Suspicions are often aroused when two of the biopharma "big boys" partner up. Is the company originating the technology trying to hedge their bets and take some money off the table? Is the 'buying' partner inadvertently saying that their R&D efforts are inferior to their new partners'?
I would ignore the doubts in the case of last week's announced partnership between AZ and AMGN. The 2 companies will work together to develop 5 different anti-inflammation biologics, splitting costs and program responsibilities. The prospective costs and benefits are measured in billions.
Abbott's Humira (anti-inflammation biological) is a $9B product. No need to be greedy with a market that big. Both AZ and AMGN increased the chances of gaining a slice of that market, with the risk & costs roughly halved. Where some analysts are sour on the tie-up, I think it is good risk management, and I'd like to see more deals like these rather than less. (I also think this is very creative. More of that too, please!)
I like the deal a lot, but I'm not too sure that Wall Street does. Here's a quick look at how both stocks have performed in the <2 weeks since:
(Link to dynamic GOOG finance chart.)
So, AMGN is down with the market, AZ up 1.2%, so perhaps the Street thinks this is a win for AZ, and nothing new for AMGN.

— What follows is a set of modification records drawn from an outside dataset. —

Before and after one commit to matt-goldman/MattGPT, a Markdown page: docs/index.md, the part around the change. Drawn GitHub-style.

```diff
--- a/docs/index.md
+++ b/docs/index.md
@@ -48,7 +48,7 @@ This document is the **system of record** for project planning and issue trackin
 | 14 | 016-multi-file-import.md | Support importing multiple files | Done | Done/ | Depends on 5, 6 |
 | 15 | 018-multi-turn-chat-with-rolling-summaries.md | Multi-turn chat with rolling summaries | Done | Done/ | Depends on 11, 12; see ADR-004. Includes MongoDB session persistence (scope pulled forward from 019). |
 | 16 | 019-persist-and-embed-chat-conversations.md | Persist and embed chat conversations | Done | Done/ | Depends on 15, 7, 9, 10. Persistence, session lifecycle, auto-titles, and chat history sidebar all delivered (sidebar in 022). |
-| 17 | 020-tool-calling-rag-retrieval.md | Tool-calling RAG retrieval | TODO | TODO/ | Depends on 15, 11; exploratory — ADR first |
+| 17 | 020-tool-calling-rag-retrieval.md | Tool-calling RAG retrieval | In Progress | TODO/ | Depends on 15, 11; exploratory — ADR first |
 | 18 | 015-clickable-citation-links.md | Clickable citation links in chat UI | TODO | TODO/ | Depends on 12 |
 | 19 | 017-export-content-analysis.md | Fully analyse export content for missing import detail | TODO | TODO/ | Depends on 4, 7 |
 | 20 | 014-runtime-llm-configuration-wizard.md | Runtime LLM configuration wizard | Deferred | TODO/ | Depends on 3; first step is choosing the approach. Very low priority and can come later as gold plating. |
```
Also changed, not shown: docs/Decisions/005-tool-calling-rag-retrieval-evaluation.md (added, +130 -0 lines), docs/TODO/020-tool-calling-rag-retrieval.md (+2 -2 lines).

I think the stakes for these two companies are higher than most recognize. For AMGN, this deal preserves their independence for a half of a decade. Without a partner, AMGN would either be betting the company on their inflammation program, or pruning the five programs just to save cash (or both.)
For AZ, they've just fattened their pipeline with high leverage R&D assets. If you believe that the cost of getting a drug to market is largely static independent of market size, AZ just gained some mid-stage leads that only cost half as much as usual to bring to market and while they only get half of the upside, halving a ginormous market 9X larger than a 'basic' blockbuster while halving the costs is a GREAT trade.
(Side note: I wonder how it would look if we similarly evaluated pharma pipelines not for risk adjusted expectations, but instead as a ratio of upside$ per R&D investment $. I'll put a little more thought into this, as my quick guess is that GENZ's rare disease approach would rank dead last in terms of upside per R&D dollar, even though we know it is a great business for them.)